== INFORMATION GIVEN
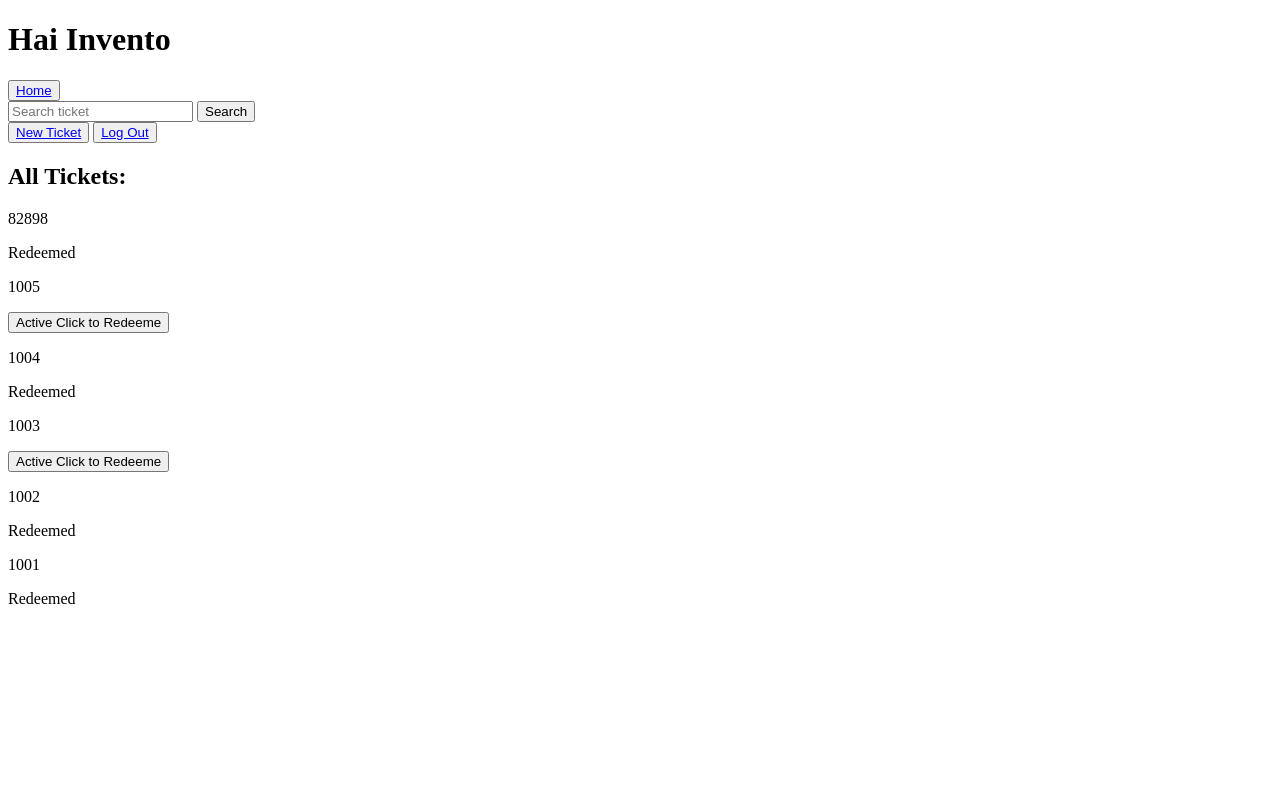
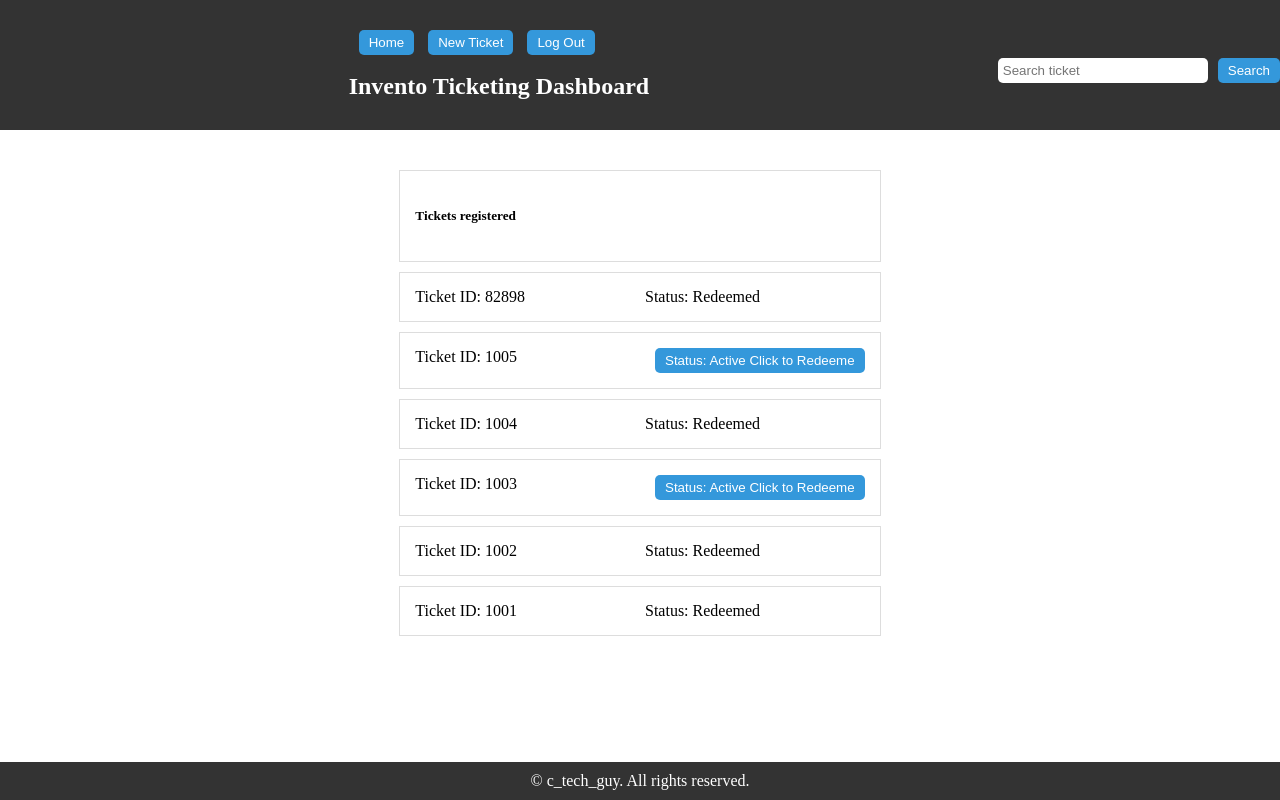
Before and after one commit to gauthamkrishna1312/invento, a Django app: page / in a window 1280 px wide. Run offline with Django 4.2, Linux system fonts and the light colour scheme; a user stored in the database is signed in; data comes from the database, SQL or seed files in the repository; both versions use the stored data as it was after the commit.

Commit message:
redeem button style updated and Readme updated

```diff
--- a/invento/Templates/index.html
+++ b/invento/Templates/index.html
@@ -5,14 +5,17 @@
 <head>
     <meta charset="UTF-8">
     <meta name="viewport" content="width=device-width, initial-scale=1.0">
-    <!--<link rel="stylesheet" href="{% static 'styles.css' %}"-->
-    <title>Document</title>
+    <link rel="stylesheet" href="{% static 'styles.css' %}">
+    <title>Invento Ticketing Dashboard</title>
 </head>
 <body>
-    <h1>Hai Invento</h1>
-
-    <!--Home return button-->
-    <button><a href="{% url 'home' %}">Home</a></button>
+    <header>
+        <div class="container">
+            <button class="new-ticket-button"><a href="{% url 'home' %}">Home</a></button>
+            <button class="new-ticket-button"><a href="new">New Ticket</a></button>
+            <button class="new-ticket-button"><a href="invento_logout">Log Out</a></button><br><br>
+            <h1>Invento Ticketing Dashboard</h1>
+        </div>
 
         <!--Code for search box-->
         <form class="search-form" action="{% url 'search_ticket' %}" method="POST" enctype="multipart/form-data">
@@ -20,57 +23,77 @@
             <input type="text" placeholder="Search ticket" name="ticket_id">
             <button type="submit">Search</button>
         </form>
-
-    <button><a href="new">New Ticket</a></button>
-    <button><a href="invento_logout">Log Out</a></button>
-
-
-    <!--Code to show tickets Entered and searched-->
-
+    </header>
+    <main>
+        <div class="container">
             {% if search_message %}
+                <div class="ticket-row">
+                    <div class="ticket-column">
                         <p>{{ search_message }}</p>
+                    </div>
+                </div>
             {% endif %}
-
             {% if searched_tickets %}
-    <h2>Searched Tickets:</h2>
-    <ul>
+            <div class="ticket-row">
+                <div class="ticket-column">
+                    <h4>Search Results</h5>
+                </div>
+            </div>
             {% for ticket in searched_tickets %}
-        <li>{{ ticket.IDtkt }}</li>
+                <div class="ticket-row">
+                    <div class="ticket-column">
+                        <p>Ticket ID: {{ ticket.IDtkt }}</p><br>
+                    </div>
+                    <div class="ticket-column">
                         {% if ticket.status != "Redeemed" %}
                             <form action="redeem" method="POST" enctype="multipart/form-data">
                                 {% csrf_token %}
                                 <input type="hidden" name="ticket_id" value="{{ ticket.IDtkt }}">
                                 <input type="hidden" name="statusupdate" value="Redeemed">
-                    <button type="submit">{{ ticket.status }} Click to Redeeme</button>
+                                <button type="submit" class="new-ticket-button">Status: {{ ticket.status }} Click to Redeeme</button>
                             </form>
                         {% else %}
-            <p>{{ ticket.status }}</p>
+                            <p>Status: {{ ticket.status }}</p>
                         {% endif %}
+                    </div>
+                </div>
             {% endfor %}
-    </ul>
             {% endif %}
 
-    <h2>All Tickets:</h2>
+
+            <div class="ticket-row">
+                <div class="ticket-column">
+                    <h5>Tickets registered</h5>
+                </div>
+            </div>
             {% for ticket in tickets reversed %}
-    <p>{{ ticket.IDtkt }}</p>
-
+            <div class="ticket-row">
+                <div class="ticket-column">
+                    <p>Ticket ID: {{ ticket.IDtkt }}</p>
+                </div>
+                <div class="ticket-column">
                     {% if ticket.status != "Redeemed" %}
                     <form action="redeem" method="POST" enctype="multipart/form-data">
                         {% csrf_token %}
                         <input type="hidden" name="ticket_id" value="{{ ticket.IDtkt }}">
                         <input type="hidden" name="statusupdate" value="Redeemed">
-        <button type="submit">{{ ticket.status }} Click to Redeeme</button>
+                        <button type="submit" class="new-ticket-button" >Status: {{ ticket.status }} Click to Redeeme</button>
                     </form>
                     {% else %}
-    <p>{{ ticket.status }}</p>
+                    <p>Status: {{ ticket.status }}</p>
                     {% endif %}
+                </div>
+            </div>
+            {% endfor %}
+    </div>
+    </main>
+    <footer>
+        <div class="footer">
+            <p>&copy; c_tech_guy. All rights reserved.</p>
+        </div>
+    </footer>
+    <!--Code to show tickets Entered and searched-->
 
-    <!--Code to delete tickets Entered-->
-    <!--<form action="delete" method="POST" enctype="multipart/form-data">
-        {% csrf_token %}
-        <input type="hidden" name="ticket_id" value="{{ ticket.IDtkt }}">
-        <button type="submit">Delete Ticket</button>
-    </form>-->
-    {% endfor %}
+
 </body>
 </html>
--- a/invento/invento/settings.py
+++ b/invento/invento/settings.py
@@ -11,6 +11,7 @@ https://docs.djangoproject.com/en/4.2/ref/settings/
 """
 
 from pathlib import Path
+import os
 
 # Build paths inside the project like this: BASE_DIR / 'subdir'.
 BASE_DIR = Path(__file__).resolve().parent.parent
@@ -118,6 +119,8 @@ USE_TZ = True
 # https://docs.djangoproject.com/en/4.2/howto/static-files/
 
 STATIC_URL = 'static/'
+STATIC_ROOT = os.path.join(BASE_DIR, 'staticfiles')
+STATICFILES_DIRS = (os.path.join(BASE_DIR, 'static'),)
 
 # Default primary key field type
 # https://docs.djangoproject.com/en/4.2/ref/settings/#default-auto-field
--- a/invento/invento/urls.py
+++ b/invento/invento/urls.py
@@ -20,6 +20,7 @@ from ticketList import views
 
 urlpatterns = [
     path('admin/', admin.site.urls),
+
     path('', views.index, name='home'),
     path('new', views.addTkt, name='addticket'),
     path('upload', views.upload, name='upload'),
--- /dev/null
+++ b/invento/static/styles.css
@@ -0,0 +1,178 @@
+/* Reset some default styles */
+body, h1, p, form, input, button {
+    margin: 0;
+    padding: 0;
+}
+
+/* Basic styling */
+.container {
+    max-width: 1200px;
+    margin: 0 auto;
+    padding: 20px;
+}
+
+header {
+    background-color: #333;
+    color: white;
+    padding: 10px 0;
+    display: flex;
+    justify-content: space-between;
+    align-items: center;
+}
+
+header h1 {
+    font-size: 24px;
+}
+
+.search-form {
+    display: flex;
+    align-items: center;
+    margin-top: 10px;
+}
+
+.search-form input {
+    padding: 5px;
+    width: 200px;
+    border: none;
+    border-radius: 5px;
+}
+
+.search-form button {
+    padding: 5px 10px;
+    background-color: #3498db;
+    color: white;
+    border: none;
+    border-radius: 5px;
+    cursor: pointer;
+    margin-left: 10px;
+}
+
+.search-form button:hover {
+    padding: 5px 10px;
+    background-color: #2980b9;
+    color: white;
+    border: none;
+    border-radius: 5px;
+    cursor: pointer;
+    margin-left: 10px;
+}
+
+body {
+    display: flex;
+    flex-direction: column;
+}
+
+.new-ticket-button {
+    padding: 5px 10px;
+    background-color: #3498db;
+    color: white;
+    border: none;
+    border-radius: 5px;
+    cursor: pointer;
+    margin-left: 10px;
+}
+
+.new-ticket-button:hover {
+    padding: 5px 10px;
+    background-color: #2980b9;
+    color: white;
+    border: none;
+    border-radius: 5px;
+    cursor: pointer;
+    margin-left: 10px;
+}
+
+.ticket-form {
+    display: flex;
+    flex-direction: column;
+    align-items: center;
+}
+
+.ticket-form label {
+    font-size: 18px;
+    margin-bottom: 5px;
+}
+
+.ticket-form input {
+    padding: 10px;
+    width: 100%;
+    border: 1px solid #ddd;
+    border-radius: 5px;
+    margin-bottom: 10px;
+}
+
+.ticket-form button {
+    padding: 10px 20px;
+    background-color: #3498db;
+    color: white;
+    border: none;
+    border-radius: 5px;
+    cursor: pointer;
+    font-size: 10px;
+    transition: background-color 0.3s ease;
+}
+.ticket-form button:hover {
+    background-color: #2980b9;
+}
+
+main {
+    flex: 1; /* Allow the main content to expand */
+    display: flex;
+    flex-direction: column;
+    background-color: #ffffff;
+    padding: 20px 0;
+}
+
+.ticket-row {
+    display: grid;
+    grid-template-columns: 1fr 1fr;
+    border: 1px solid #ddd;
+    margin-bottom: 10px;
+    padding: 10px;
+}
+
+.ticket-column {
+    padding: 5px;
+}
+
+footer {
+    background-color: #333;
+    color: white;
+    text-align: center;
+    padding: 10px 0;
+    width: 100%;
+    position: fixed;
+    bottom: 0;
+}
+
+a {
+    text-decoration: none;
+    color: white;
+}
+
+
+/* Media Queries */
+@media screen and (max-width: 768px) {
+    header {
+        flex-direction: column;
+        align-items: flex-start;
+    }
+
+    .search-form {
+        flex-direction: column;
+        align-items: flex-start;
+    }
+
+    .search-form input {
+        width: 100%;
+        margin-top: 10px;
+    }
+
+    .search-form button {
+        margin: 10px 0 0 0;
+    }
+
+    .ticket-row {
+        grid-template-columns: 1fr;
+    }
+}
```
Also changed, not shown: invento/Templates/newticket.html (+18 -14 lines), invento/Templates/signin.html (+5 -5 lines), README.md, invento/db.sqlite3, 1 other file. Lines whose indentation alone changed are shown as unchanged.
====
→ PROBLEM TO WORK ON:
What lines of the material above include "IDtkt"? Copy each one.

→ RESPONSE BELOW:
-        <li>{{ ticket.IDtkt }}</li>
+                        <p>Ticket ID: {{ ticket.IDtkt }}</p><br>
                                 <input type="hidden" name="ticket_id" value="{{ ticket.IDtkt }}">
-    <p>{{ ticket.IDtkt }}</p>
+                    <p>Ticket ID: {{ ticket.IDtkt }}</p>
                         <input type="hidden" name="ticket_id" value="{{ ticket.IDtkt }}">
-        <input type="hidden" name="ticket_id" value="{{ ticket.IDtkt }}">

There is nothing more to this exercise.